We work hard here every day to meet and surpass the audience expectations that you have and make the time investment you spend here worthwhile to you. So I just want to thank you, because in the midst of what is said to be recessionary times and down revenues throughout much of broadcasting and media — I mean the newspapers are the ones that are in trouble. Newspapers are laying people off left and right. Some of the television network news divisions, they’re having trouble as well. Plus the prime-time entertainment. But we’re not. It’s very humbling to me. It’s stunning in a way. I’ll give you an example. In 1988 when we started this program, it was just this program, and the other media was the three networks — the big newspapers and magazines — and CNN. That was it. There were 125 radio stations doing talk, and now here we are in 2008, there are over 2,500 radio stations doing talk. We have I don’t know how many cable networks doing news and faux news and who knows what the hell else.

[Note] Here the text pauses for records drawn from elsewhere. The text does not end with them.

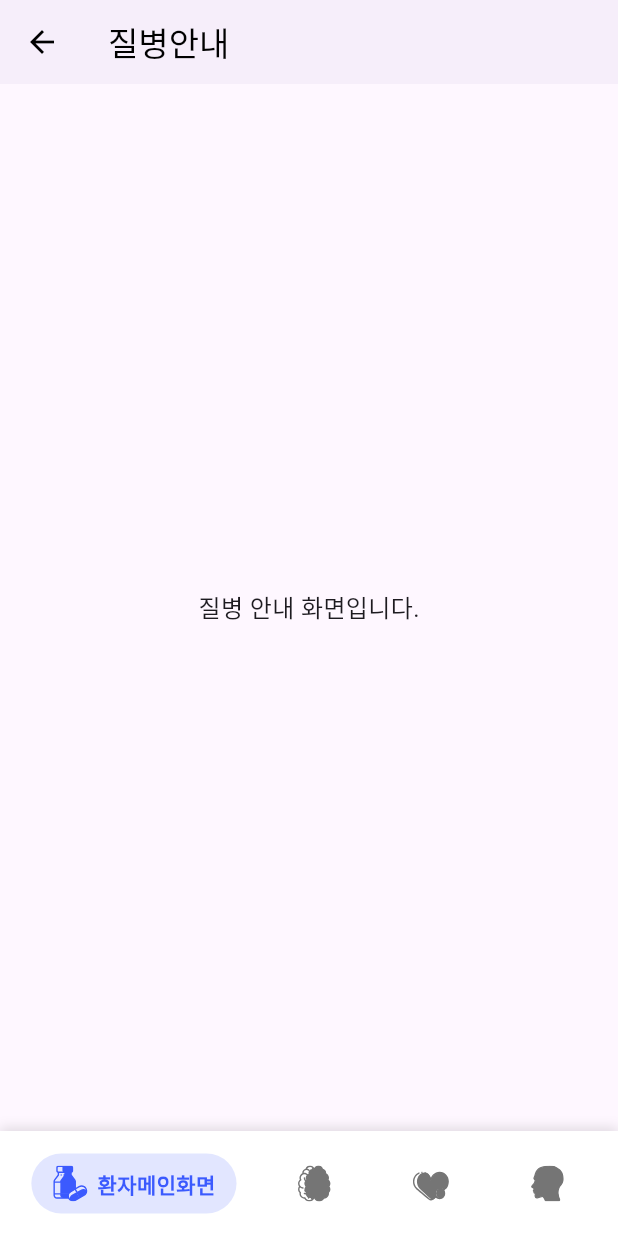
After one commit to SmileBBDev/mesothelium_flutter_project, a Flutter app: the HomePage screen opened directly, after a tap on "질병정보", on a phone screen of 412 x 824 dp. The commit adds this screen. Run offline on Flutter 3.47's test engine with Material 3 defaults, Android fonts, the phone set to English and light mode, and no system bars; our stand-ins replace flutter_svg, form_field_validator, syncfusion_flutter_calendar; missing offline and left inert: syncfusion_flutter_maps; project files that could hold a hidden picture were left out.

Commit message:
UI추가작업

```diff
--- a/lib/core/constants/MenuCategory.dart
+++ b/lib/core/constants/MenuCategory.dart
@@ -20,6 +20,9 @@ const List<MenuCategory> menu_categories = [
 
 const List<MenuCategory> patientMenu = [
   MenuCategory(icon: "assets/icons/Pediatrician.svg", title: "홈", url: "/patientMain"),
+  MenuCategory(icon: "assets/icons/Pediatrician.svg", title: "근처 약국", url: "/pharmacy"),
+  MenuCategory(icon: "assets/icons/Pediatrician.svg", title: "진료 예약", url: "/myAppointments"),
+  MenuCategory(icon: "assets/icons/Pediatrician.svg", title: "진단 결과", url: "/predictionResult"),
   MenuCategory(icon: "assets/icons/Psychiatrist.svg", title: "내 정보", url: "/myInfo"),
 ];
 
--- a/lib/features/admin/admin_main_page.dart
+++ b/lib/features/admin/admin_main_page.dart
@@ -31,7 +31,8 @@ class _AdminMainPageState extends State<AdminMainPage> {
 
   @override
   Widget build(BuildContext context){
-    return SafeArea(
+    return SingleChildScrollView(
+      child:SafeArea(
         child: Padding(
           padding: const EdgeInsets.all(16.0),
           child: Column(
@@ -103,6 +104,7 @@ class _AdminMainPageState extends State<AdminMainPage> {
             ],
           ),
         ),
+      ),
     );
   }
 
--- a/lib/features/doctor/doctor_main_page.dart
+++ b/lib/features/doctor/doctor_main_page.dart
@@ -28,7 +28,8 @@ class _DoctorMainPageState extends State<DoctorMainPage> {
 
   @override
   Widget build(BuildContext context){
-    return Column(
+    return SingleChildScrollView(
+      child:Column(
         crossAxisAlignment: CrossAxisAlignment.start,
         children: const [
           DoctorHeaderSection(),
@@ -38,6 +39,7 @@ class _DoctorMainPageState extends State<DoctorMainPage> {
           SizedBox(height: defaultPadding * 2),
           //AiPredictSection(),
         ],
+      ),
     );
   }
 
--- a/lib/features/home/HomePage.dart
+++ b/lib/features/home/HomePage.dart
@@ -7,6 +7,9 @@ import '../admin/admin_main_page.dart';
 import '../common/pages/my_info.dart';
 import '../doctor/doctor_main_page.dart';
 import '../patient/Patient_main_page.dart';
+import '../patient/page/MyAppointments.dart';
+import '../patient/page/PharmacyView.dart';
+import '../patient/page/PredictionResult.dart';
 
 class HomePage extends StatefulWidget {
   static String url = '/homePage';
@@ -29,7 +32,13 @@ class _HomePageState extends State<HomePage> {
     // 역할에 따른 footbar 구분
     switch (widget.role) {
       case 'patient':
-        _pages = [PatientMainPage(), MyInfoPage()];
+        _pages = [
+          PatientMainPage(onCategorySelected: _onCategorySelected),
+          PharmacyView(),
+          MyAppointments(),
+          PredictionResult(),
+          MyInfoPage()
+        ];
         _menuList = patientMenu;
         break;
       case 'doctor':
@@ -53,14 +62,30 @@ class _HomePageState extends State<HomePage> {
     });
   }
 
+  // 메뉴 탭 번호 지정
+  void _onCategorySelected(String route) {
+    // 환자 메뉴 탭 이동
+    if (route == '/pharmacy') {
+      setState(() {
+        _selectedIndex = 1; // 약국 탭으로 이동
+      });
+    } else if (route == '/myAppointments') {
+      setState(() {
+        _selectedIndex = 2; // 예약 탭
+      });
+    } else if (route == '/predictionResult') {
+      setState(() {
+        _selectedIndex = 3; // 예측결과 탭
+      });
+    }
+  }
+
   @override
   Widget build(BuildContext context) {
 
     return Scaffold(
       body: SafeArea(
-        child: SingleChildScrollView(
-          child: _pages[_selectedIndex],
-        ),
+        child:  _pages[_selectedIndex],
       ),
 
 
--- a/lib/features/patient/Patient_main_page.dart
+++ b/lib/features/patient/Patient_main_page.dart
@@ -7,13 +7,22 @@ import 'available_doctor_section.dart';
 import 'category_section.dart';
 import 'HeaderSection.dart';
 
+import '../patient/page/DiseaseView.dart';
+import '../patient/page/MyAppointments.dart';
+import '../patient/page/PharmacyView.dart';
+import '../patient/page/PredictionResult.dart';
+
 class PatientMainPage extends StatefulWidget{
   static String url = '/patientMain';
+  final void Function(String route)? onCategorySelected; // 부모에서 전달됨
+  const PatientMainPage({super.key, this.onCategorySelected});
 
   @override
   _PatientMainPageState createState() => _PatientMainPageState();
 }
 class _PatientMainPageState extends State<PatientMainPage> {
+  final GlobalKey<NavigatorState> _navigatorKey = GlobalKey<NavigatorState>();
+
   @override
   void initState() {
     super.initState();
@@ -21,20 +30,56 @@ class _PatientMainPageState extends State<PatientMainPage> {
   }
 
   Future<void> init() async {
-  // 초기 세팅되어야할 코드 기입
-  // 로그인 정보 확인 같은 거
+    // 초기 세팅되어야할 코드 기입
+    // 로그인 정보 확인 같은 거
   }
 
   @override
   Widget build(BuildContext context){
-    return Column(
-      children: const [
-        HeaderSection(),
-        CategorySection(),
-        SizedBox(height: defaultPadding * 2),
-        AvailableDoctorSection(),
-      ],
+    return Navigator(
+        key: _navigatorKey,
+        onGenerateRoute: (settings) {
+          Widget page;
+          switch (settings.name) {
+            case '/pharmacy':
+              page = const PharmacyView();
+              break;
+            case '/disease':
+              page = const DiseaseView();
+              break;
+            case '/myAppointments':
+              page = const MyAppointments();
+              break;
+            case '/predictionResult':
+              page = const PredictionResult();
+              break;
+            default:
+              page = _PatientMainBody(onCategorySelected : widget.onCategorySelected);
+          }
+          return MaterialPageRoute(builder: (_) => page);
+        }
     );
   }
 
 }
+
+// 환자 메인 홈화면
+class _PatientMainBody extends StatelessWidget{
+  final void Function(String route)? onCategorySelected;
+  const _PatientMainBody({super.key, this.onCategorySelected});
+
+
+  @override
+  Widget build(BuildContext context){
+    return SingleChildScrollView(
+      child:Column(
+        children: [
+          const HeaderSection(),
+          CategorySection(onCategorySelected : onCategorySelected),
+          const SizedBox(height: defaultPadding * 2),
+          const AvailableDoctorSection(),
+        ],
+      ),
+    );
+  }
+}
--- a/lib/features/patient/category_section.dart
+++ b/lib/features/patient/category_section.dart
@@ -4,15 +4,16 @@ import 'package:flutter_svg/svg.dart';
 import '../../constants.dart';
 
 class CategorySection extends StatelessWidget {
-  const CategorySection({super.key});
+  final void Function(String route)? onCategorySelected; // 부모에서 전달됨
+  const CategorySection({super.key, this.onCategorySelected});
 
   @override
   Widget build(BuildContext context) {
     final categories = [
-      {"icon": "assets/icons/Pediatrician.svg", "name": "근처 약국"},
-      {"icon": "assets/icons/Neurosurgeon.svg", "name": "질병정보"},
-      {"icon": "assets/icons/Cardiologist.svg", "name": "내 예약"},
-      {"icon": "assets/icons/Psychiatrist.svg", "name": "진단예측"},
+      {"icon": "assets/icons/Pediatrician.svg", "name": "근처 약국", "route": "/pharmacy"},
+      {"icon": "assets/icons/Neurosurgeon.svg", "name": "질병정보", "route": "/disease"},
+      {"icon": "assets/icons/Cardiologist.svg", "name": "진료 예약", "route": "/myAppointments"},
+      {"icon": "assets/icons/Psychiatrist.svg", "name": "진단결과", "route": "/predictionResult"},
     ];
 
     return Column(
@@ -50,6 +51,15 @@ class CategorySection extends StatelessWidget {
                       )
                     ],
                   ),
+                  child : GestureDetector(
+                    onTap: (){
+                      if(item["route"] == "/disease"){
+                        Navigator.of(context, rootNavigator: false).pushNamed(item["route"]!);
+
+                      } else { // 질병정보 외에 메뉴들
+                        onCategorySelected?.call(item["route"]!);
+                      }
+                    },
                     child: Column(
                       mainAxisAlignment: MainAxisAlignment.center,
                       children: [
@@ -60,6 +70,7 @@ class CategorySection extends StatelessWidget {
                       ],
                     ),
                   ),
+                ),
               );
             },
           ),
--- /dev/null
+++ b/lib/features/patient/page/DiseaseView.dart
@@ -0,0 +1,22 @@
+import 'package:flutter/material.dart';
+
+class DiseaseView extends StatelessWidget {
+  const DiseaseView({super.key});
+
+  @override
+  Widget build(BuildContext context) {
+    return Scaffold(
+      appBar: AppBar(
+        title: const Text("질병안내"),
+        foregroundColor: Colors.black,
+        elevation: 1,
+      ),
+      body: const Center(
+        child: Text(
+          "질병 안내 화면입니다.",
+          style: TextStyle(fontSize: 16),
+        ),
+      ),
+    );
+  }
+}
```
Also changed, not shown: lib/config/base_config.dart (added, +12 -0 lines), lib/features/patient/page/MyAppointments.dart (added, +23 -0 lines), lib/features/patient/page/PharmacyView.dart (added, +72 -0 lines), lib/features/patient/page/PredictionResult.dart (added, +23 -0 lines), pubspec.yaml (+10 -2 lines), 2 other files. Lines whose indentation alone changed are shown as unchanged.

We’re not far away from having the Thimble Channel on TV or on satellite radio for people that want news about thimbles. That’s how niche programming and audiences are becoming. And yet throughout all of this expansion, the pie, the broadcast pie — radio, cable news — has grown. People who have never advertised in this medium before are now advertising, and they’re enjoying phenomenal success in most instances. And throughout all of this — you want something really stunning? Throughout all of this (in 1988, I’m it. For three or four years, I’m it. Then the boom began, and all these other programs started) we have not lost a single audience member. These other programs have not cannibalized this one, have not cannibalized each other. The libs are having trouble. They always do have trouble on a medium where you can’t do something else while you’re listening. Who wants to listen to people angry and enraged all the time? But regardless, it’s been phenomenal.
And when I see a story in the New York Times that I know is going to get picked up, ‘Radio’s Revenue Falls,’ this is designed to create all kinds of concern. Remember, the media would love for this program to go south; the media would love the Fairness Doctrine to come back around. The media would love for their monopoly (which they used to have up until 1988) go south and come back. So they’ll be eager to report anything that makes you think the salad days are over, and they’re not. We’re just as strong as ever, stronger than ever, and it’s because you are out there and listening each and every day and have a sophisticated understanding of the model that makes a program like this work. I just want to thank you from the bottom of my heart here on Thanksgiving eve because it means more to me than I would ever be able to express to you.